- What are the key issues in this emerging field? What is at stake in its definition?
- Are these concerns shifting? What does/should the future hold?
Suggested Presentation Types:
- Academic paper: 20 minutes*
- Academic panel: 80 minutes*
- Discussion panel (please provide your list of proposed panelists): 45 minutes
- Open-floor discussion: 30 minutes
- Workshop or game play session: 30 to 60 minutes
- Creative activity: 30 to 60 minutes
Deadline for proposals is July 1st, 2013
Please send descriptions of your proposed paper or presentation (300 words)
Include the type of presentation at the top of your abstract
In addition, please include a brief speaker bio (100 words)
Questions and inquiries are welcome
Submit to email@example.com
*If you are proposing an academic talk or panel, please note whether you would be willing to chair.
Contacting the Co-Organizers:
Straddling the line between academics and artistic practice, QGon 2013 is being organized by both games studies scholars and video game designers. All questions and press inquiries can be directed to firstname.lastname@example.org.
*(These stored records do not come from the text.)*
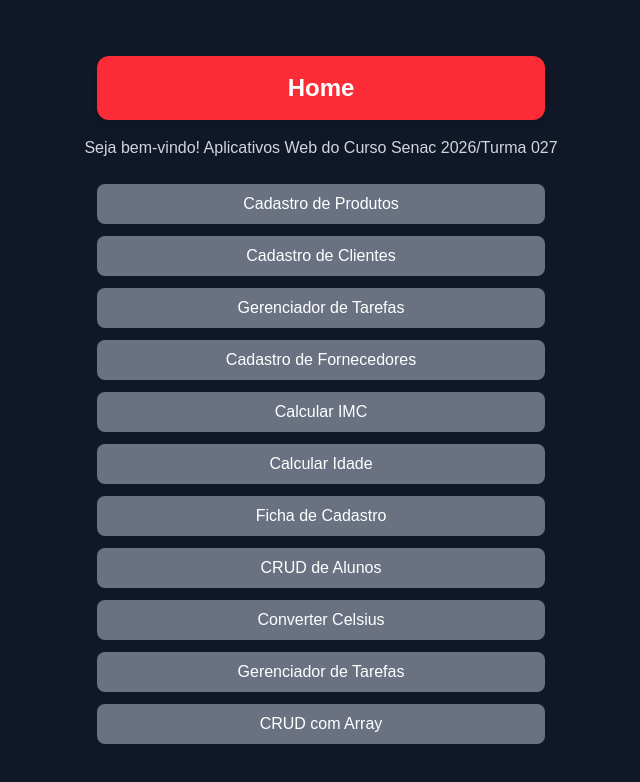
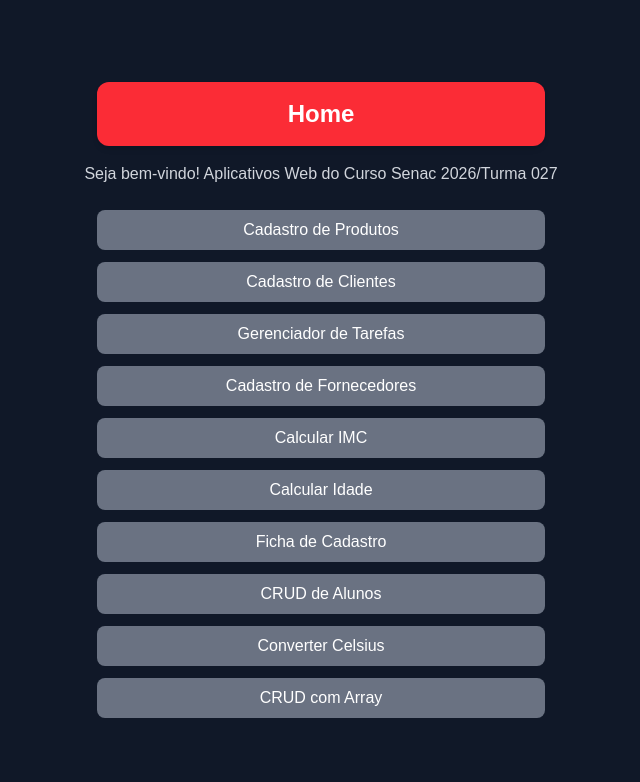
Before and after one commit to danielapereira60409-collab/aplicativosWebSenac, a Next.js app: page / in a window 1280 px wide. Shown: the top 782 px of the page, without its empty margins (319-959 px from the left). Built offline with nearby package versions, Linux system fonts and the light colour scheme.

Commit message:
Add files via upload

```diff
--- a/app/page.js
+++ b/app/page.js
@@ -52,9 +52,7 @@ export default function () {
       <Link href="/ConverterCelsius" className="bg-gray-500 text-white text-center py-2 rounded-lg hover:bg-gray-700 transition">
           Converter Celsius
         </Link>
-        <Link href="/tarefas" className="bg-gray-500 text-white text-center py-2 rounded-lg hover:bg-gray-700 transition">
-          Gerenciador de Tarefas
-        </Link>
+
         <Link href="/crud2" className="bg-gray-500 text-white text-center py-2 rounded-lg hover:bg-gray-700 transition">
           CRUD com Array
         </Link>
```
However, feel free to address your messages to a specific co-organizer, depending on your interests:
- Chris Goetz, PhD Candidate: UC Berkeley: Film and Media, New Media departments
- Bonnie Ruberg, PhD Student: UC Berkeley Comparative Literature, New Media,
Gender & Women's Studies departments
- Mattie Brice, Game Designer & Critic: San Francisco State University, The Border
- Chelsea Howe, Game Designer: TinyCo, Funomena, California College of the Arts